However it is also the worst defense against all other attacks, which balances it out.

Thought shield is more expensive to use, and it is the least effective defense against psionic blast, and it is also restricted to individuals. However, it has the unique property that it, “can be kept up at all times, unlike the others.” This can be interpreted in a few ways, but since psionic combat is so fast I would interpret this to mean that it is possible to do other things while the thought shield is being used. A psionic character could mount thought shield and have it up constantly until attacked. This is important as otherwise psionic powers are fleeting, having a defense mode that can stay up for long periods of time is useful.

Mental barrier is in the middle in terms of point costs hovering around the 2nd cheapest of the defenses. From this perspective it is never really worth choosing as a defense (why not pick a cheaper one). However, I think this isn’t a fair assessment. First, it depends on what defenses you have, and mental barrier is listed as the only defense an attacker can use when he is attacking with psychic crush. Thus if you want that attack you have to take this defense or risk being defenseless whenever you use it.

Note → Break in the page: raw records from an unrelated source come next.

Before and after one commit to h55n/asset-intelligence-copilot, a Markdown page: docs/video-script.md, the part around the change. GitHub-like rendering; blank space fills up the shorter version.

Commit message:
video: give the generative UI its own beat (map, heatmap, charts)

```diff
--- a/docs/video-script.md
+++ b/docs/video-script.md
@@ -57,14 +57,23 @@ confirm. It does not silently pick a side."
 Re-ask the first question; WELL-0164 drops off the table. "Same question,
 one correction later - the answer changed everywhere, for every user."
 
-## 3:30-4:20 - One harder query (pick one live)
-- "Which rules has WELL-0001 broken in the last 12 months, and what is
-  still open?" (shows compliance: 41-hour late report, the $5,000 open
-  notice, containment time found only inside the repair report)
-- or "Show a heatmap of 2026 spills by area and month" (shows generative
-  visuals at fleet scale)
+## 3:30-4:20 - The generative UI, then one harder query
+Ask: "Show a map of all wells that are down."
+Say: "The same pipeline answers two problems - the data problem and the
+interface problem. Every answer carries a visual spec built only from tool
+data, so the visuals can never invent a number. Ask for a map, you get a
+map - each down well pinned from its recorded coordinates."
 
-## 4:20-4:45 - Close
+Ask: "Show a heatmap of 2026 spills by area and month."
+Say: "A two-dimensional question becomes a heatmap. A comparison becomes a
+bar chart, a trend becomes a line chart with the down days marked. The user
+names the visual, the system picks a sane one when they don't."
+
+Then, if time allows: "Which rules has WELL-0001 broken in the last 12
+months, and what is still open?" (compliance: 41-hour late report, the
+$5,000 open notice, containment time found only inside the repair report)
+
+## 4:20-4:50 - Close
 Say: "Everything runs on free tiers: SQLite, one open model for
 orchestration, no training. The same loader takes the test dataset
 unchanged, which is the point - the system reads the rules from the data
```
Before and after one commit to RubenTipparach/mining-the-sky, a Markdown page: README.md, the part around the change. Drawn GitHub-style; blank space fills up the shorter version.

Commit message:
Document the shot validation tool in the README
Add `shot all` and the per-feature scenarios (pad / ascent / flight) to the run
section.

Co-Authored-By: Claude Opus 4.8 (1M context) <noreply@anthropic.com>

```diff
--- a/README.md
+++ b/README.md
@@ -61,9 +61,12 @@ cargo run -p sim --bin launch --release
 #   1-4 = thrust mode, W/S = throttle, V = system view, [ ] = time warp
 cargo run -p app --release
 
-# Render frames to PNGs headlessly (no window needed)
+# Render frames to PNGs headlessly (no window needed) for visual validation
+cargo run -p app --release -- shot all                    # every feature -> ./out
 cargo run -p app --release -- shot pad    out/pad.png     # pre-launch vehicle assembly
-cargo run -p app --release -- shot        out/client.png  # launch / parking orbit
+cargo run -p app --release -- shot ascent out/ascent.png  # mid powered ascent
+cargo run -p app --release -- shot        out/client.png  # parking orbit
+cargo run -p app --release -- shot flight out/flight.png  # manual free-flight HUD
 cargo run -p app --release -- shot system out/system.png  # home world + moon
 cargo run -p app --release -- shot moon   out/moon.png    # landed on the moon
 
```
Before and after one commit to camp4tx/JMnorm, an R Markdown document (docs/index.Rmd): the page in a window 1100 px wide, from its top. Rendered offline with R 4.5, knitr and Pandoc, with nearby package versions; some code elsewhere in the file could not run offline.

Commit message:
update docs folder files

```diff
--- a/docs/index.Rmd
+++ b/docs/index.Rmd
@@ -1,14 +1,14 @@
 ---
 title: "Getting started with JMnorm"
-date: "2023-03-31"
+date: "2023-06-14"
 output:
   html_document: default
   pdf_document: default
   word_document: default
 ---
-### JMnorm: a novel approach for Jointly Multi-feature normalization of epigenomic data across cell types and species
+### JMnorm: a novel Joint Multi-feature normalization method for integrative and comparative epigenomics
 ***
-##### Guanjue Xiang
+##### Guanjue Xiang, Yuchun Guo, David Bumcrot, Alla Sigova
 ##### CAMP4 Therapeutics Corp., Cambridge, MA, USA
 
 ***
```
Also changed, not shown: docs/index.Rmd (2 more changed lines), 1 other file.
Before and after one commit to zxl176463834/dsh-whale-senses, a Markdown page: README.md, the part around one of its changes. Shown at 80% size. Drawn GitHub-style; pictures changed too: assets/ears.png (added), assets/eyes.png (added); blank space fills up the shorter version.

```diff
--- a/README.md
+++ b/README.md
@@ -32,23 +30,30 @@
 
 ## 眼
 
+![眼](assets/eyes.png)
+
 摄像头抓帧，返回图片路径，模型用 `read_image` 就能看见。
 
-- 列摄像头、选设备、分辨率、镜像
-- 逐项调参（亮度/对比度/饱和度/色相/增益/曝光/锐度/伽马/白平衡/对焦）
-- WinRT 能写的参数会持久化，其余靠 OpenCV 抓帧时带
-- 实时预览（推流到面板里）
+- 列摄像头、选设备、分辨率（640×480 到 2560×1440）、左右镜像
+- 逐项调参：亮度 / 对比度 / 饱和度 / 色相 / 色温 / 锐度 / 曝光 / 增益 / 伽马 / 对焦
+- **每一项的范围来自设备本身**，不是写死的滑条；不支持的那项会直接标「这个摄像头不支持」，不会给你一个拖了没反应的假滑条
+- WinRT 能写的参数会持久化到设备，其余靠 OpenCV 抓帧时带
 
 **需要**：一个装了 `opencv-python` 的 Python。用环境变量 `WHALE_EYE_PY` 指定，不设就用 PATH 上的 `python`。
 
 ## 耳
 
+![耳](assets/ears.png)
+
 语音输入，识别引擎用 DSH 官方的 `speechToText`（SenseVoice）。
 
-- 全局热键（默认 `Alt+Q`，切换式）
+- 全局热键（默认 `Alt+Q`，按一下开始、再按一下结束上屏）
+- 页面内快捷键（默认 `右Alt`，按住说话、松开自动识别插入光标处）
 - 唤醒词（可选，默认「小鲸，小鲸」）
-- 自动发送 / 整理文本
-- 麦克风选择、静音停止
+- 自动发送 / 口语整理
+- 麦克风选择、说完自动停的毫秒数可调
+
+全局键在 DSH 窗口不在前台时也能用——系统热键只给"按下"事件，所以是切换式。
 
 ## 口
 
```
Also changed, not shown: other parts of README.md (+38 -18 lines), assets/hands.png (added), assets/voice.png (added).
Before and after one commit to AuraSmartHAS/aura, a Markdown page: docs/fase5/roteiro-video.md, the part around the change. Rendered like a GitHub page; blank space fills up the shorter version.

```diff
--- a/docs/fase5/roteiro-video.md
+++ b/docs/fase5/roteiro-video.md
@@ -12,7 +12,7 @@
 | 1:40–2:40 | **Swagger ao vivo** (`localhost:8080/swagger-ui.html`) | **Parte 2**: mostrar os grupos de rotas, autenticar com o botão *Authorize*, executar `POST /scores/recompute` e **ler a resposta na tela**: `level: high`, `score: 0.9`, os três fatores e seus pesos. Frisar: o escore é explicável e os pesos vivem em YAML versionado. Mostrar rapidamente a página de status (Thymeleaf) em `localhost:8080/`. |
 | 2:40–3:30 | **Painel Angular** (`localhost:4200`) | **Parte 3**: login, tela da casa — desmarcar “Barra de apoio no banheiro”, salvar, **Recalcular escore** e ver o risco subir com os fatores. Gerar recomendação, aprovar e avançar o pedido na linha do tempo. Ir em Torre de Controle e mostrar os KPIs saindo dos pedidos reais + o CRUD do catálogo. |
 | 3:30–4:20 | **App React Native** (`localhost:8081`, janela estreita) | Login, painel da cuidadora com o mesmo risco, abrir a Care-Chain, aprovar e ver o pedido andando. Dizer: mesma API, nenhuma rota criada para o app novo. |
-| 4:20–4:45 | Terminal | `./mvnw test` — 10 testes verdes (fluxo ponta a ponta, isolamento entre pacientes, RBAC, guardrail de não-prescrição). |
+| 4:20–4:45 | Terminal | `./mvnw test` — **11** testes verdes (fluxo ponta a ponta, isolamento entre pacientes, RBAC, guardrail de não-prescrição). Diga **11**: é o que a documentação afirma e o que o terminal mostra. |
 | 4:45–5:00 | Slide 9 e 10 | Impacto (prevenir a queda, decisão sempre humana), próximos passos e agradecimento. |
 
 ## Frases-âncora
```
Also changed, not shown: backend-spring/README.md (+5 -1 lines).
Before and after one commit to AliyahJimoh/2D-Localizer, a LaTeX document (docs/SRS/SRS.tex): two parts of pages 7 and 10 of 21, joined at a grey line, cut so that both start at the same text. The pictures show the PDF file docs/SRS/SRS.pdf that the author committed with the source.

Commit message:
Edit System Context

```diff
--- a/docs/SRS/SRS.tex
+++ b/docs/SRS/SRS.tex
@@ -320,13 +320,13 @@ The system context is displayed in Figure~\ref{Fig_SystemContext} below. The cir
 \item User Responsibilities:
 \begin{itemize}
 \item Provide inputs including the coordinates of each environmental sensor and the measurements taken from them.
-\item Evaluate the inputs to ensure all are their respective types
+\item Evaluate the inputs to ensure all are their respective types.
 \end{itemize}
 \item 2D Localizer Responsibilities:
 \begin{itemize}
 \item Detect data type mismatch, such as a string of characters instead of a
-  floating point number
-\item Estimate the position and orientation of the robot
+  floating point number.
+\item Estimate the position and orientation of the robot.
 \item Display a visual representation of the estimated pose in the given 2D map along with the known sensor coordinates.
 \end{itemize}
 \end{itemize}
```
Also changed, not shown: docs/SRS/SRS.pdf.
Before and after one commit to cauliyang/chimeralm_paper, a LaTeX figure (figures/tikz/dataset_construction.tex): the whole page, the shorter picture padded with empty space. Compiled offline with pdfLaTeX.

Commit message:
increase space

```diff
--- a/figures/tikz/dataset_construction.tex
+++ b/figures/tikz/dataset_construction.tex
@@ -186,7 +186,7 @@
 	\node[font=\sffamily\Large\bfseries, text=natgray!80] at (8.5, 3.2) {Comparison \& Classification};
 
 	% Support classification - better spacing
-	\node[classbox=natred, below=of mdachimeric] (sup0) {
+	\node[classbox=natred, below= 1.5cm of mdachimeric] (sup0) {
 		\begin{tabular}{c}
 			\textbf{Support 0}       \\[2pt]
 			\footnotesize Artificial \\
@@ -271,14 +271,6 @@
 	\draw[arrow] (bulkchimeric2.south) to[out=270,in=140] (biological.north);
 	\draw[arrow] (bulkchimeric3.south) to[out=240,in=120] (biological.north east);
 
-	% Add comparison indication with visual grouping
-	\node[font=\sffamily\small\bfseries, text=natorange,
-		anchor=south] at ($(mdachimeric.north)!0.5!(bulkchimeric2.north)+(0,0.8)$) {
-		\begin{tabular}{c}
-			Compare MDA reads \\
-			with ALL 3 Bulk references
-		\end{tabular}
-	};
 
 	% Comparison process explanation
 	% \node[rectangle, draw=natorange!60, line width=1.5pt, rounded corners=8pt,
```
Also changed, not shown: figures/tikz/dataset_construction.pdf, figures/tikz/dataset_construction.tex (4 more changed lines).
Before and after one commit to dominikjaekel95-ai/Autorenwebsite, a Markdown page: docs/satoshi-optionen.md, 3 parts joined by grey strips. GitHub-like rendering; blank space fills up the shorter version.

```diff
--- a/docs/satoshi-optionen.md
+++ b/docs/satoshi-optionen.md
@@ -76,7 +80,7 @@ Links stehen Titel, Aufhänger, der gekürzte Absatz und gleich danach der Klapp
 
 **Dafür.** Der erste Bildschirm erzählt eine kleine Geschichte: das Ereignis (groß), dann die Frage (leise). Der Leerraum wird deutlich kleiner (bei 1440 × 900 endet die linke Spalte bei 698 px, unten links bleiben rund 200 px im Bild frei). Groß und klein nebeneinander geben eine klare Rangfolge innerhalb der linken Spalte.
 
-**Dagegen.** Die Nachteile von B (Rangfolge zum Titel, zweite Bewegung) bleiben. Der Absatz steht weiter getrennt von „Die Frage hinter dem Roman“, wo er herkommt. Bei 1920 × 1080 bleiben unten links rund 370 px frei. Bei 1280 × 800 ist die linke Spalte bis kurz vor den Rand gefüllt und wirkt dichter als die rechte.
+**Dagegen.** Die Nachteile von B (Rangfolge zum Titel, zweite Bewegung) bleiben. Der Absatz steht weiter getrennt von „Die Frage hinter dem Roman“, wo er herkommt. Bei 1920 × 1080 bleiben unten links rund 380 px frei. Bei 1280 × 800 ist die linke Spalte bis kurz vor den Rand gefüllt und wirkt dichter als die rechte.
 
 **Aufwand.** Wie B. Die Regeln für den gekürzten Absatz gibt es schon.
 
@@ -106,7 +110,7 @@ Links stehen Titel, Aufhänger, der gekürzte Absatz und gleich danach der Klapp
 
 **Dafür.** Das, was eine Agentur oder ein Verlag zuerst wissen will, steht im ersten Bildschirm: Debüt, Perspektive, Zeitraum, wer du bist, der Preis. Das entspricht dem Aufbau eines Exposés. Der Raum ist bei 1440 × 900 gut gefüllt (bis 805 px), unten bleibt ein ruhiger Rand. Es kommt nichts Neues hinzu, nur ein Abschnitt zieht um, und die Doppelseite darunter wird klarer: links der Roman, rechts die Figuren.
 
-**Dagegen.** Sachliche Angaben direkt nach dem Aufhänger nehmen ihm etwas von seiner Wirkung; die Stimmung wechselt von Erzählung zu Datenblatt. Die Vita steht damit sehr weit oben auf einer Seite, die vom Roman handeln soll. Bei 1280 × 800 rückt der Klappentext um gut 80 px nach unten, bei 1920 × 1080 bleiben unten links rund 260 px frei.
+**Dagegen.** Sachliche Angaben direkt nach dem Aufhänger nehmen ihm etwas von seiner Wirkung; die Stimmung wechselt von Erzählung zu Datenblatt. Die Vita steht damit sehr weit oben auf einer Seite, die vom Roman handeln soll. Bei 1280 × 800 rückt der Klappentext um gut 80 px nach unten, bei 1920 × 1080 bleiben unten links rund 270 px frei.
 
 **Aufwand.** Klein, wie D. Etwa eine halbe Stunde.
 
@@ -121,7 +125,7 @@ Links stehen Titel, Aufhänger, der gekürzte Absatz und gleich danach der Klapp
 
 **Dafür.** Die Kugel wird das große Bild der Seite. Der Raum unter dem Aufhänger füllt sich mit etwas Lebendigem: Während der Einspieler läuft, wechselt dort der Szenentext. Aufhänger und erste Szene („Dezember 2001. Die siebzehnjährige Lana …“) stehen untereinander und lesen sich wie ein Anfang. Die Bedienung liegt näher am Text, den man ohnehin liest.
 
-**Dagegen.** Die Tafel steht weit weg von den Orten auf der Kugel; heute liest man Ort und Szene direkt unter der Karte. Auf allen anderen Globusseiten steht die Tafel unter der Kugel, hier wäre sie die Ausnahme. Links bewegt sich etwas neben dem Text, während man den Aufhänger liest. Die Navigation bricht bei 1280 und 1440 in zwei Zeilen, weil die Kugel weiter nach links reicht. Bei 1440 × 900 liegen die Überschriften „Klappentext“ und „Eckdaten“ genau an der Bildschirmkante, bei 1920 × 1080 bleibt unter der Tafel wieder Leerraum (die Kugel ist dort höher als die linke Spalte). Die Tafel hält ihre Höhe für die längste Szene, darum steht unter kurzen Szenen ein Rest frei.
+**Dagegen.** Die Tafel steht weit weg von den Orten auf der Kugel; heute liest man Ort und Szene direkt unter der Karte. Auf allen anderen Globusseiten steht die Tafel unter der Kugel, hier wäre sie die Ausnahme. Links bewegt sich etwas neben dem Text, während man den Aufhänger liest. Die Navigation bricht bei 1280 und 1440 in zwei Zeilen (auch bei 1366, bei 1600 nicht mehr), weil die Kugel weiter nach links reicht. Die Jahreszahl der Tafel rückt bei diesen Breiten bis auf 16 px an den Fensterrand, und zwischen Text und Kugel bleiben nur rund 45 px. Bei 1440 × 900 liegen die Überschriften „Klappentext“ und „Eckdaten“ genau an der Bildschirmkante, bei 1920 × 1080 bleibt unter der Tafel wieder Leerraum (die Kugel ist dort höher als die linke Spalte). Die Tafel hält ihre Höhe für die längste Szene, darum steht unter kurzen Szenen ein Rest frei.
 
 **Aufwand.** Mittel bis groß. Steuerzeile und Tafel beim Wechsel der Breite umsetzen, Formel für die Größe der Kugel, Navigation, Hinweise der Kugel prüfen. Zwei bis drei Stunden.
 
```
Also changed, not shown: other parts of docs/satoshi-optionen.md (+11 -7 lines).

Intellect fortress is high in relative point cost, but not as high as it looks. The “mounting” cost is high (8 points as opposed to 1 for mind blank) but it is only one of two defenses that work with a radius (10’ in this case) which allows you to do two things, first, if there are multiple psionics in the AOE then the defender using Intellect fortress can use the best defense of all in the AOE, and second, any non-psionic gets a +2 on their save versus psionic blast while being in the AOE. As psionic blast is the only attack that works on non-psionics it can be assumed that it will be somewhat common amongst psi’s. Intellect fortress is also the second best defense against psychic crush.

Tower of Iron Will is the highest defense in terms of point cost, so why would you be interested? First off, it provides the best protection against psychic crush. Second, it is an “AOE” defense, so it allows the user to take the best defense of any psi in the area, but more importantly it gives anyone in the AOE (3’ radius) +6 on their saves versus psionic blast. Considering the mind-toasting power of psionic blast, this is not to be ignored.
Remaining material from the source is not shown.